"Chaos", "disorder", "a complete disaster" – this is how immigration lawyers describe the business before the Boston Immigration Court today.
Unlike local and state courts, the federal immigration court in Boston has remained open throughout the pandemic and has handled a limited number of cases.
And since the Docket was expanded to include more personal hearings three weeks ago, many immigration lawyers have said operations have gotten worse.
"We can't go on like this"
Boston is one of around a dozen courts across the country that have been hearing more personal cases since last month. It is still unclear what criteria Boston was chosen as one of the courts to hear further cases.
Immigration judges and lawyers say that the federal government's communication has practically not existed.
Eliana Nader, who heads the New England Chapter of the American Immigration Lawyers Association (AILA), says cases are often rescheduled much earlier without written notice.
"For example, we have AILA lawyers who had cases scheduled for 2022 that were suddenly brought forward to the next month," she says.
WBUR heard of more than a dozen immigration lawyers in New England who said they had preferred to delay or delay hearings without the federal government's written notice. In many cases, the lawyers only discovered the rescheduling by checking an online portal or by repeatedly calling the court.
And Nader says that sometimes they only find out when they get to the court.
"And that has caused many people who don't know their cases to get stuck because no information comes from the court that travels across state borders many times to show up in a busy courtroom case that doesn't go forward," says she.
Nearly 75 percent of people who have tried before the Boston Immigration Court have lawyers who can find their way around the system. However, according to Nader, those who are not represented are even less likely to be notified.
She fears that many people may live with deportation orders and may not even know after missing a hearing that has been postponed without written notice.
The Executive Office for Immigration Review, which oversees the country's immigration courts, has repeatedly ignored WBUR's requests
Carlos Estrada is a Boston-based immigration lawyer. He says he has never seen so much confusion in Boston's court in his 25-year practice. At this point, he is not sure how to advise a client who lives outside the state.
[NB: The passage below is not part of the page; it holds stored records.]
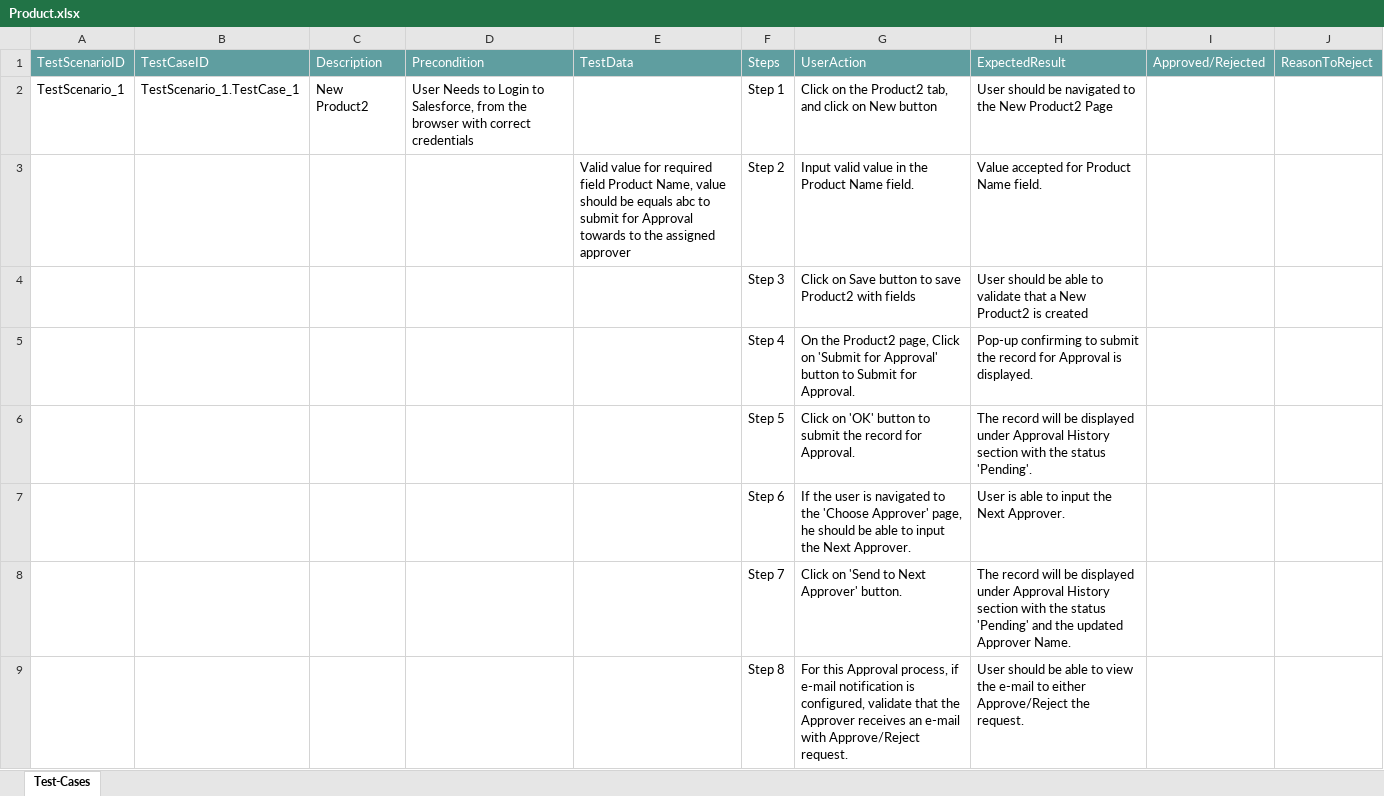
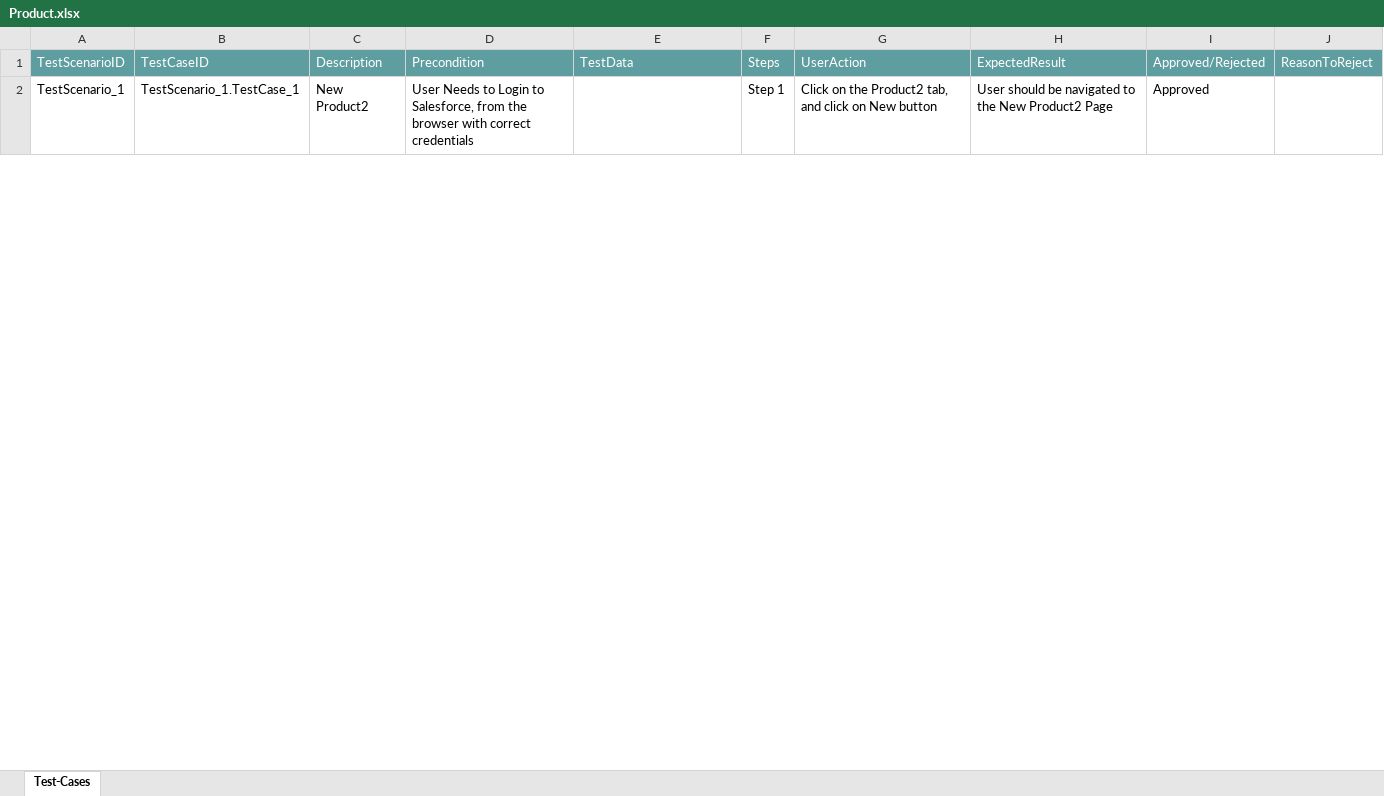
Before and after one commit to ShaikMohamedIrfan/pra, an Excel workbook: Product.xlsx, sheet Test-Cases, drawn as a sheet; only a part is shown; values as stored, in another font and other column widths than the file's, no borders; table styles not drawn; the diff covers the shown part only; the diff names each change by its address in the sheet, - before the commit and + after, or states it on an @@ line.

Commit message:
Update Product.xlsx

```diff
--- a/Product.xlsx (sheet Test-Cases)
+++ b/Product.xlsx (sheet Test-Cases)
-I2: (empty)
+I2: Approved
@@ row 3 hidden:  |  |  |  | Valid value for required field Product Name, value should be equals abc to submit for Approval towards to the assigned approver | Step 2 | Input valid value in the Product Name field. | Value accepted for Product Name field. @@
@@ row 4 hidden:  |  |  |  |  | Step 3 | Click on Save button to save Product2 with fields | User should be able to validate that a New Product2 is created @@
@@ row 5 hidden:  |  |  |  |  | Step 4 | On the Product2 page, Click on 'Submit for Approval' button to Submit for Approval. | Pop-up confirming to submit the record for Approval is displayed. @@
@@ row 6 hidden:  |  |  |  |  | Step 5 | Click on 'OK' button to submit the record for Approval. | The record will be displayed under Approval History section with the status 'Pending'. @@
@@ row 7 hidden:  |  |  |  |  | Step 6 | If the user is navigated to the 'Choose Approver' page, he should be able to input the Next Approver. | User is able to input the Next Approver. @@
@@ row 8 hidden:  |  |  |  |  | Step 7 | Click on 'Send to Next Approver' button. | The record will be displayed under Approval History section with the status 'Pending' and the updated Approver Name. @@
@@ row 9 hidden:  |  |  |  |  | Step 8 | For this Approval process, if e-mail notification is configured, validate that the Approver receives an e-mail with Approve/Reject request. | User should be able to view the e-mail to either Approve/Reject the request. @@
```
Also changed, not shown: 7 hidden or unhidden rows and 1 edited cell elsewhere in this sheet.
"He has to book a flight, he needs to take a break from work, we need to know in advance," says Estrada. "We can't go on if we get a tweet the day before the hearing or sometimes the night before the hearing that says, & # 39; Oh, the court is closed tomorrow. & # 39;"
"We don't know either"
In some cases, the confusion spreads to government law enforcement.
Kira Gagarin, a Framingham-based immigration lawyer, says her client's green card hearing is originally scheduled for April. It was canceled and postponed to June when the court postponed hearings for people who were not currently in federal custody.
A week before the hearing, Gagarin received an email from the prosecutor telling her that he needed more time.
"I received a request from the government to continue the case because they don't have the files," Gagarin said in a statement. "Can you imagine if I came to court to continue a case because I couldn't find a file? I would risk my license."
In the motion, the prosecutor said the court "did not give the Department of Homeland Security enough notice" to receive the file in time for the hearing, and as such "… the Department will file the respondent's alien file with the next hearing don't have. "
According to Gagarin, the inability of the prosecutor to find files on time has been a common problem in the past month.
"The department should be subject to the same level of care as all lawyers. My client has waited for his green card for years, and this unnecessary delay is a violation of his rights," said Gagarin's statement.
The lawyers are not alone in their frustration.
At a public forum hosted by the National Association of Immigration Judges earlier this week, Los Angeles-based immigration judge Ashley Tabaddor told the group of over 1,000 virtual attendees, including many lawyers, that the judges also felt they were in the dark to operate.
"One of the main issues we heard from the questions was: & # 39; well, we don't know what hearings are taking place with these plans to reopen the court. & # 39; I would say we don't know either" said Tabaddor.
Judges and lawyers from the Immigration Service agree that better communication by the federal government would make a major contribution to improving the situation and protecting the right to a fair trial.
But Nader says instead, the focus seems to be on overcoming the court's backlog.
"The court insists on participating in all of its hearings and is not as concerned with people's procedural rights," she says. "What seems to be the most important thing at the moment is to keep the train going and drive the cases forward."
On Tuesday evening, the Immigration Review Bureau tweeted that the Boston court would be closed the next day and gave no explanation as to why, but instructed people to check their website for updates. It seems Boston’s court is now open again.